The data Block Start
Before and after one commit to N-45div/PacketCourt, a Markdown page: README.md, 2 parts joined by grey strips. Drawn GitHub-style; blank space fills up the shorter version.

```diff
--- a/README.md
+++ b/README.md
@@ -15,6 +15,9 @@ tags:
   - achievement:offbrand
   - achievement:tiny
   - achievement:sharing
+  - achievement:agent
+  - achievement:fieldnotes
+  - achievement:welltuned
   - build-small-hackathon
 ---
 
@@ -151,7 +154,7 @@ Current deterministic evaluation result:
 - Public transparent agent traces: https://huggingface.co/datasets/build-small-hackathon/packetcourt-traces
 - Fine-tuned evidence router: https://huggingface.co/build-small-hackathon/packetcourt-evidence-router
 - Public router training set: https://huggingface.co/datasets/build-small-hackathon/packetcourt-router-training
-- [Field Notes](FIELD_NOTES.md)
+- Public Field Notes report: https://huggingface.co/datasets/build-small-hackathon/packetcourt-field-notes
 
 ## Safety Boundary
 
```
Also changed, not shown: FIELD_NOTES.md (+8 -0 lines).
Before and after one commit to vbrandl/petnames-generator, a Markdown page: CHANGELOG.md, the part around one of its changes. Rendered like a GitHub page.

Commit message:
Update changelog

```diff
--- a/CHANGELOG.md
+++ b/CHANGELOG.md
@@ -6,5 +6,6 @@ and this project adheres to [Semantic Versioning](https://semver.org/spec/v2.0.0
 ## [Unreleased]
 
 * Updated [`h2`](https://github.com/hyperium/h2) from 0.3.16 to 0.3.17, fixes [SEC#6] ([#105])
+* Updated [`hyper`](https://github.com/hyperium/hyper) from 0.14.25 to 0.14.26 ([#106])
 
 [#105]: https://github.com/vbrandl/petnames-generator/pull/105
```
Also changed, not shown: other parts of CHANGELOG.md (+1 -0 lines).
The data Block End
Task item> Go over the records above line by line and count those holding the word "README". Reply only with the number.

Answer> 3